Sussex officials plan workshop on building heightFuture of ordinance still up in the air
Sussex County officials have made no final decision on a proposal to change the county's building height limit ordinance, but they have agreed to debate the issue during a rare workshop session.
Within the next six weeks, council members will sit down with the planning and zoning commission, board of adjustment and state transportation officials.
County council has not voted on the proposed ordinance, but the planning and zoning commission supports it, and recommended the workshop.
Building height has long been limited to 42 feet in the county's unincorporated areas. However, wording in county code permits “semi-public” or “public buildings” to exceed that height, up to 60 feet tall. The definition of semi-public has recently been questioned, leaving county officials up in the air.
The proposed ordinance would remove those words. Only government buildings, hospitals, institutions and schools could be built to 60 feet, when permitted in a specific zoning district. Churches and temples could be constructed as high as 75 feet.
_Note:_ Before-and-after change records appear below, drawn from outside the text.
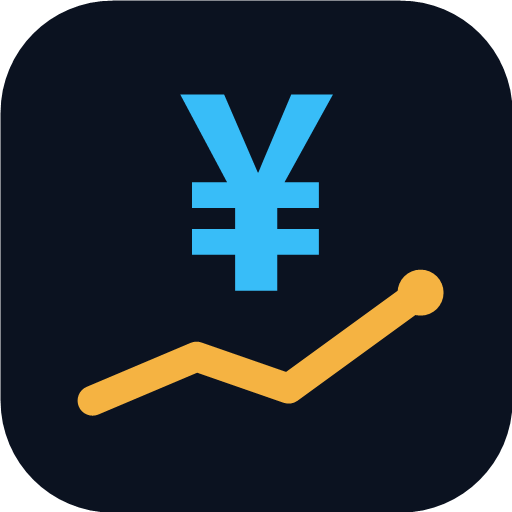
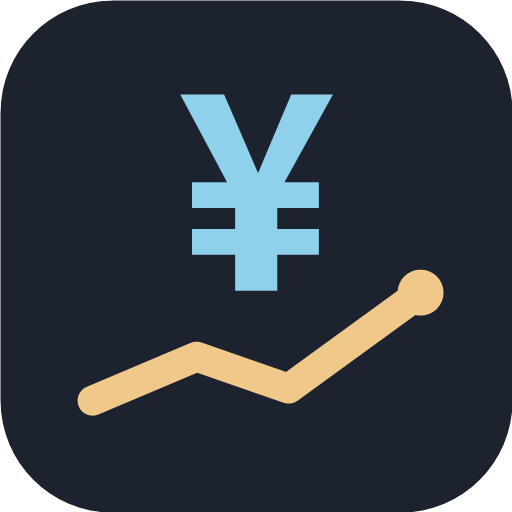
配色をパステルに、打刻アイコンを開始/停止/一時停止に、余白を統一した
- ライト・ダークとも彩度を落としたパステル寄りの配色に変更。
  文字と背景のコントラストは維持し、theme-color もテーマごとに出し分ける
- 出勤=▶ / 退勤=■ / 休憩=‖(休憩中は▶に切り替え)。カウンターの動きと対応させた
- タイルの間隔を --gap ひとつに統一(縦・横とも同じ値になる)
- アイコンもパステルの色味に合わせて作り直した

Changed region(s): [[0.3438, 0.1562, 0.6562, 0.5938], [0.1562, 0.5, 0.875, 0.8125]]

diff --git a/styles.css b/styles.css
@@ -1,30 +1,32 @@
 /* WageTicker — 計器ダッシュボード。外部フォント・ライブラリは読み込まない(SPEC 14)
  *
- * 配色は見本(ライト: 淡いブルーグレー地に白カード / ダーク: 濃紺地にカード)に合わせている。
+ * 配色はパステル寄り(ライト: 淡いブルーグレー地に白カード / ダーク: 落ち着いた紺地にカード)。
  * テーマは3状態: 既定は端末の設定に追従し、ボタンで light / dark を明示指定できる。
  * 色はすべて :root のトークンで定義し、コンポーネント側に生の色を書かない。
  */
 
 :root {
-  --ground: #e7ebf4;
-  --ground-2: #dde3f0;
+  /* パステル寄りの配色。彩度を落とし、地は青みのある淡いグレーでまとめる。
+     文字と背景のコントラストは落とさない(読みやすさは維持する)。 */
+  --ground: #eef1f7;
+  --ground-2: #e5e9f2;
   --card: #ffffff;
-  --card-2: #f4f6fb;
-  --line: #e2e7f0;
-  --ink: #0f172a;
-  --ink-2: #334155;
-  --muted: #6b7a91;
-  --faint: #97a3b6;
+  --card-2: #f5f7fc;
+  --line: #e4e8f2;
+  --ink: #2b3444;
+  --ink-2: #4a5568;
+  --muted: #7c88a0;
+  --faint: #a3adc2;
 
-  --cyan: #1f8fc4;
-  --amber: #d98324;
-  --green: #2e9e6b;
-  --red: #dc3f5c;
-  --blue: #2563eb;
-  --violet: #7c5cf0;
-  --pink: #c2569b;
+  --cyan: #4a9dc4;
+  --amber: #d8a24e;
+  --green: #5aab86;
+  --red: #d97b8b;
+  --blue: #6f8fd6;
+  --violet: #9a8fd8;
+  --pink: #cf8fb8;
 
-  --track: #dfe5f0;
+  --track: #e8ecf5;
   --shadow: 0 1px 2px rgba(15, 23, 42, 0.05), 0 6px 18px rgba(15, 23, 42, 0.04);
   --radius: 20px;
   --radius-sm: 14px;
@@ -46,50 +48,50 @@
 
 @media (prefers-color-scheme: dark) {
   :root:not([data-theme="light"]) {
-    --ground: #070b12;
-    --ground-2: #0b111b;
-    --card: #101722;
-    --card-2: #151d2a;
-    --line: #1e2a3b;
-    --ink: #f1f5f9;
-    --ink-2: #cbd5e1;
-    --muted: #94a3b8;
-    --faint: #64748b;
+    --ground: #12161f;
+    --ground-2: #171c27;
+    --card: #1c222e;
+    --card-2: #222937;
+    --line: #2b3342;
+    --ink: #e8ecf4;
+    --ink-2: #c3cbd9;
+    --muted: #96a1b5;
+    --faint: #6f7a8d;
 
-    --cyan: #38bdf8;
-    --amber: #f5b342;
-    --green: #4ade80;
-    --red: #f2586f;
-    --blue: #60a5fa;
-    --violet: #a78bfa;
-    --pink: #f472b6;
+    --cyan: #8fd0ea;
+    --amber: #f0c98a;
+    --green: #9ad9b8;
+    --red: #eaa1ad;
+    --blue: #a5bbf0;
+    --violet: #bfb3f0;
+    --pink: #edaed4;
 
-    --track: #1b2534;
+    --track: #29313f;
     --shadow: none;
     color-scheme: dark;
   }
 }
 
 :root[data-theme="dark"] {
-  --ground: #070b12;
-  --ground-2: #0b111b;
-  --card: #101722;
-  --card-2: #151d2a;
-  --line: #1e2a3b;
-  --ink: #f1f5f9;
-  --ink-2: #cbd5e1;
-  --muted: #94a3b8;
-  --faint: #64748b;
+  --ground: #12161f;
+  --ground-2: #171c27;
+  --card: #1c222e;
+  --card-2: #222937;
+  --line: #2b3342;
+  --ink: #e8ecf4;
+  --ink-2: #c3cbd9;
+  --muted: #96a1b5;
+  --faint: #6f7a8d;
 
-  --cyan: #38bdf8;
-  --amber: #f5b342;
-  --green: #4ade80;
-  --red: #f2586f;
-  --blue: #60a5fa;
-  --violet: #a78bfa;
-  --pink: #f472b6;
+  --cyan: #8fd0ea;
+  --amber: #f0c98a;
+  --green: #9ad9b8;
+  --red: #eaa1ad;
+  --blue: #a5bbf0;
+  --violet: #bfb3f0;
+  --pink: #edaed4;
 
-  --track: #1b2534;
+  --track: #29313f;
   --shadow: none;
   color-scheme: dark;
 }
@@ -109,13 +111,21 @@ html, body {
 
 body { min-height: 100svh; }
 
+/* タイル(カード)の間隔は、縦も横もすべて --gap で統一する */
 .app {
+  --gap: 12px;
   max-width: 540px;
   margin: 0 auto;
   padding: max(12px, env(safe-area-inset-top)) 14px calc(24px + env(safe-area-inset-bottom));
   display: flex;
   flex-direction: column;
-  gap: 12px;
+  gap: var(--gap);
+}
+
+.app > main {
+  display: flex;
+  flex-direction: column;
+  gap: var(--gap);
 }
 
 .card {
@@ -363,7 +373,7 @@ body { min-height: 100svh; }
 .stats {
   display: grid;
   grid-template-columns: 1fr 1fr;
-  gap: 12px;
+  gap: var(--gap);
 }
 
 .stat {
@@ -478,7 +488,7 @@ body { min-height: 100svh; }
 .bar > i.over { background: var(--amber); }
 
 .disclaimer {
-  margin: 2px 4px 0;
+  margin: 0 4px;
   font-size: var(--fs-xs);
   line-height: 1.75;
   color: var(--faint);
@@ -523,6 +533,9 @@ body { min-height: 100svh; }
 .act--in { color: var(--green); border: 1px solid color-mix(in srgb, var(--green) 35%, transparent); }
 .act--out { color: var(--blue); border: 1px solid color-mix(in srgb, var(--blue) 32%, transparent); }
 .act--break { color: var(--muted); border: 1px solid var(--line); }
+.act--break .ic-resume { display: none; }
+.act--break.is-on .ic-pause { display: none; }
+.act--break.is-on .ic-resume { display: block; }
 .act--break.is-on { color: var(--amber); border-color: color-mix(in srgb, var(--amber) 45%, transparent); }
 .act--ot { color: var(--amber); border: 1px solid color-mix(in srgb, var(--amber) 40%, transparent); }
 .act[disabled] { color: var(--faint); opacity: 0.35; cursor: default; }

diff --git a/index.html b/index.html
@@ -3,8 +3,9 @@
 <head>
 <meta charset="utf-8">
 <meta name="viewport" content="width=device-width, initial-scale=1, viewport-fit=cover">
-<meta name="theme-color" content="#0a0e0c">
-<meta name="color-scheme" content="dark">
+<meta name="theme-color" content="#eef1f7" media="(prefers-color-scheme: light)">
+<meta name="theme-color" content="#12161f" media="(prefers-color-scheme: dark)">
+<meta name="color-scheme" content="light dark">
 <meta name="description" content="出勤するだけで金額と労働時間がリアルタイムに積み上がる給料メーター">
 <title>WageTicker</title>
 <link rel="icon" type="image/svg+xml" href="icons/icon.svg">
@@ -48,16 +49,30 @@
 
   <!-- 操作(手動: 出勤/退勤の2つだけ / 自動モード: 残業開始・終了のみ) -->
   <nav class="actionbar card">
+    <!-- 開始(▶)・停止(■)・一時停止(‖)で、カウンターの動きと対応させる -->
     <button class="act act--in" id="clockInBtn" type="button">
-      <svg viewBox="0 0 24 24" width="20" height="20" aria-hidden="true"><path d="M10 4.5H6.2A1.7 1.7 0 0 0 4.5 6.2v11.6A1.7 1.7 0 0 0 6.2 19.5H10" fill="none" stroke="currentColor" stroke-width="1.8" stroke-linecap="round"/><path d="M14.5 8.2 18.8 12l-4.3 3.8M18 12H9.4" fill="none" stroke="currentColor" stroke-width="1.8" stroke-linecap="round" stroke-linejoin="round"/></svg>
+      <svg viewBox="0 0 24 24" width="24" height="24" aria-hidden="true">
+        <circle cx="12" cy="12" r="9.2" fill="none" stroke="currentColor" stroke-width="1.8"/>
+        <path d="M10.1 8.2 16 12l-5.9 3.8z" fill="currentColor"/>
+      </svg>
       <span>出勤</span>
     </button>
     <button class="act act--out" id="clockOutBtn" type="button">
-      <svg viewBox="0 0 24 24" width="20" height="20" aria-hidden="true"><path d="M14 4.5h3.8A1.7 1.7 0 0 1 19.5 6.2v11.6A1.7 1.7 0 0 1 17.8 19.5H14" fill="none" stroke="currentColor" stroke-width="1.8" stroke-linecap="round"/><path d="M9.5 8.2 5.2 12l4.3 3.8M6 12h8.6" fill="none" stroke="currentColor" stroke-width="1.8" stroke-linecap="round" stroke-linejoin="round"/></svg>
+      <svg viewBox="0 0 24 24" width="24" height="24" aria-hidden="true">
+        <circle cx="12" cy="12" r="9.2" fill="none" stroke="currentColor" stroke-width="1.8"/>
+        <rect x="8.7" y="8.7" width="6.6" height="6.6" rx="1.4" fill="currentColor"/>
+      </svg>
       <span>退勤</span>
     </button>
     <button class="act act--break" id="breakBtn" type="button">
-      <svg viewBox="0 0 24 24" width="20" height="20" aria-hidden="true"><path d="M4.6 9.4h11.2v5.2a4 4 0 0 1-4 4H8.6a4 4 0 0 1-4-4z" fill="none" stroke="currentColor" stroke-width="1.8" stroke-linejoin="round"/><path d="M15.8 10.6h1.8a2.4 2.4 0 0 1 0 4.8h-1.8" fill="none" stroke="currentColor" stroke-width="1.8"/><path d="M8 3.6v2.4M12 3.6v2.4" fill="none" stroke="currentColor" stroke-width="1.8" stroke-linecap="round"/></svg>
+      <svg class="ic-pause" viewBox="0 0 24 24" width="24" height="24" aria-hidden="true">
+        <circle cx="12" cy="12" r="9.2" fill="none" stroke="currentColor" stroke-width="1.8"/>
+        <path d="M10.2 8.6v6.8M13.8 8.6v6.8" stroke="currentColor" stroke-width="2.1" stroke-linecap="round"/>
+      </svg>
+      <svg class="ic-resume" viewBox="0 0 24 24" width="24" height="24" aria-hidden="true">
+        <circle cx="12" cy="12" r="9.2" fill="none" stroke="currentColor" stroke-width="1.8"/>
+        <path d="M10.1 8.2 16 12l-5.9 3.8z" fill="currentColor"/>
+      </svg>
       <span>休憩開始</span>
     </button>
     <button class="act act--ot" id="overtimeBtn" type="button" hidden>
Under a legal interpretation of the current ordinance, buildings – such as hotels or apartments – with retail shops or offices open to the public can be constructed as tall as 60 feet.
At its Jan. 28 meeting, council voted 4-1 to defer on a vote on the new height ordinance and approved a motion to hold a workshop.
Councilwoman Joan Deaver, D-Rehoboth Beach, voted against the recommendation saying it was time to take a vote and move forward.
Councilman George Cole, R-Ocean View, said Sussex County has restricted high-rise development – particularly in unincorporated areas near resort towns – which helps has kept the area more attractive than other areas. “I think 42 feet is in our best interest; it's why people come here,” Cole said. “This is a quality of life issue; we don't want to kill the golden goose.”
It was Cole who brought the matter to council's attention last fall.
Cole said he was caught off guard when he found site plans had been approved by the planning and zoning commission for buildings as tall as 60 feet. A hotel under construction and another planned for the Route 1 corridor will be constructed at 60 feet. Two mixed-use buildings already constructed in the Vineyards project near Lewes, also exceed 42 feet.
“This was news to county council, news to planning and zoning and news to the public that this [42 feet] wasn't the rule of the land,” Cole said last fall.
Cole said key points to debate include appropriate locations in the county for high-rise buildings and just how tall those buildings can be considering infrastructure that is available.